Task: What lines below contain the string "Footer"? List them all.

Front-end code edit data:
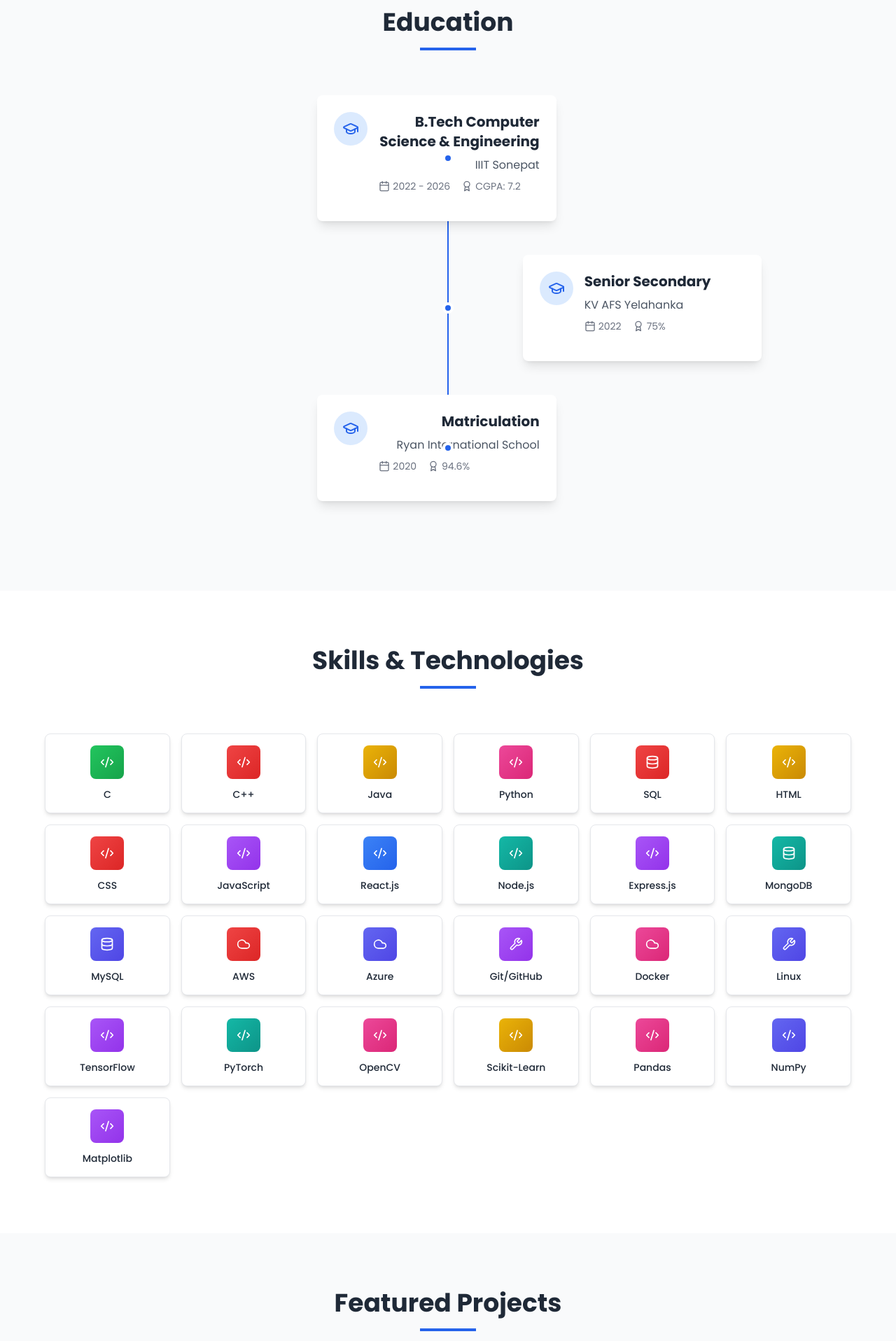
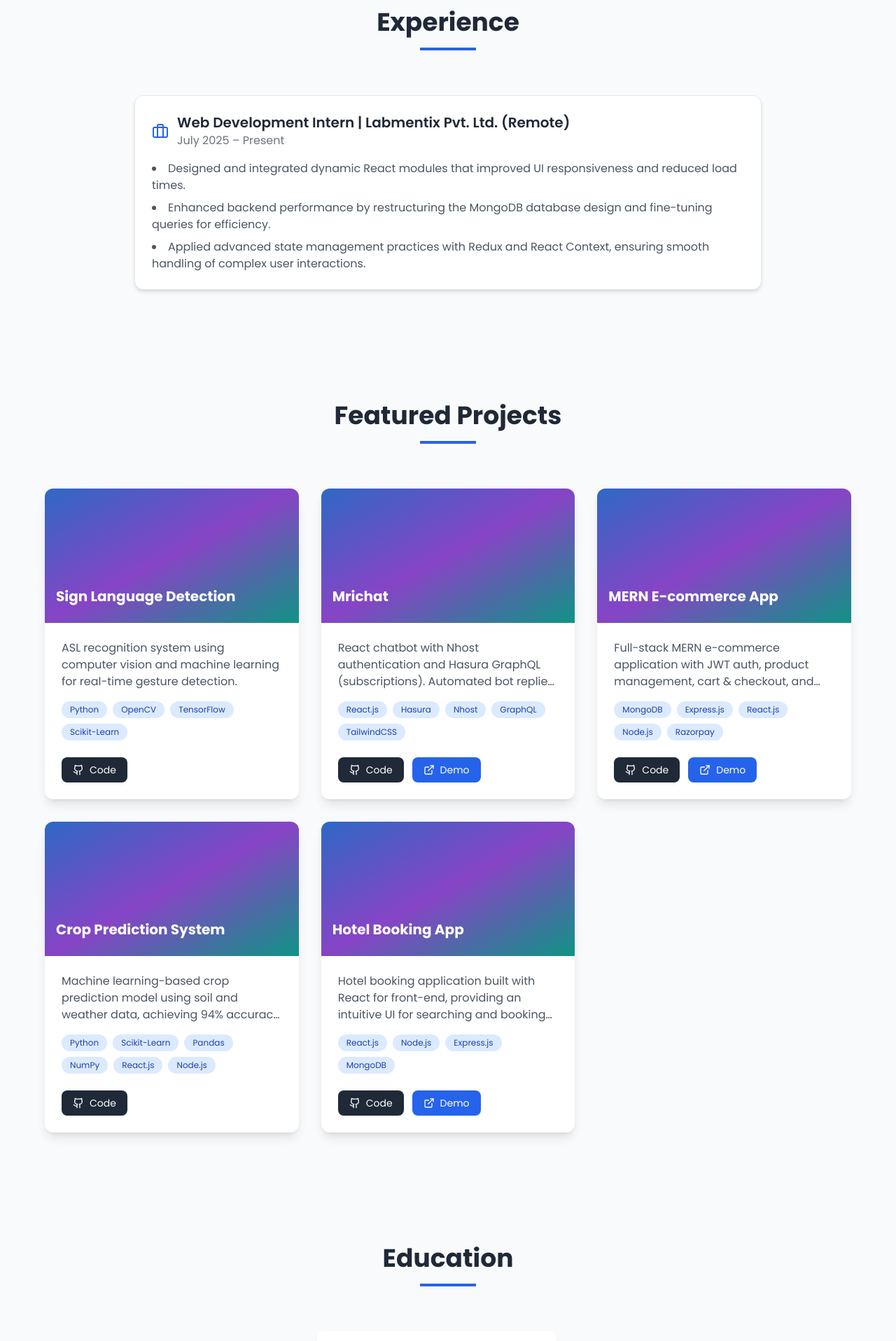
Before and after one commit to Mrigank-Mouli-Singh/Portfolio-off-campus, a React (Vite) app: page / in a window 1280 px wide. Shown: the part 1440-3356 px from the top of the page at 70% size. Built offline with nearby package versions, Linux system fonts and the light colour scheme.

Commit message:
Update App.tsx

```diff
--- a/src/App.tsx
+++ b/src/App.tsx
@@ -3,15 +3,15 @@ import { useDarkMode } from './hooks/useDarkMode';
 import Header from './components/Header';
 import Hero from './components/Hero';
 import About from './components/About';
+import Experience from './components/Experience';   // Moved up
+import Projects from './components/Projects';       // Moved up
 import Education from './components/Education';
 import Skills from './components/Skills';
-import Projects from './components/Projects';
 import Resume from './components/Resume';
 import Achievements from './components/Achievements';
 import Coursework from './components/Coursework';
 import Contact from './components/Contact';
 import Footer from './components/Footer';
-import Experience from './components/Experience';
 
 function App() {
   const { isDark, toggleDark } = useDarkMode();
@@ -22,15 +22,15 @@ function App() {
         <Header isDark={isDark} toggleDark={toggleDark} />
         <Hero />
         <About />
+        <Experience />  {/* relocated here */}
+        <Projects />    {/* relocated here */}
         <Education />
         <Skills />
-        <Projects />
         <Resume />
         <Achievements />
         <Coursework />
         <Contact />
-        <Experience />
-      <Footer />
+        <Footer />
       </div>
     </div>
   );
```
--
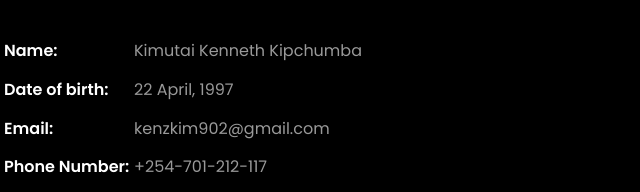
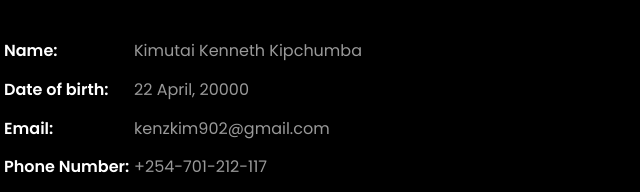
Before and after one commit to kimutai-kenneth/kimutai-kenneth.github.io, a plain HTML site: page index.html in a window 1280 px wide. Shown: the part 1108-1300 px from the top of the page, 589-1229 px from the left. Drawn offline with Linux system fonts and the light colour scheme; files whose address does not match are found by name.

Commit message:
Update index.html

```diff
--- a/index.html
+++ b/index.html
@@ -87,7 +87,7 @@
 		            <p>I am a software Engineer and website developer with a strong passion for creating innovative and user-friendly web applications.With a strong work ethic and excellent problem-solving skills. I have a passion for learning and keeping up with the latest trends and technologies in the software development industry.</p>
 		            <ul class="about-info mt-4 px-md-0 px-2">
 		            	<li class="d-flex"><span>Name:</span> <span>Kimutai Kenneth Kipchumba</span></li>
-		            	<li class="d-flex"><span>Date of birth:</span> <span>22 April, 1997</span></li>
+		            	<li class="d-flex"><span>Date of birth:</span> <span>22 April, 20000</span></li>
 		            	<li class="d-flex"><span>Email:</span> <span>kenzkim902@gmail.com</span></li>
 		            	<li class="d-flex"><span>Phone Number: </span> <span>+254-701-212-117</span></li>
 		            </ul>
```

Answer area:
 import Footer from './components/Footer';
-      <Footer />
+        <Footer />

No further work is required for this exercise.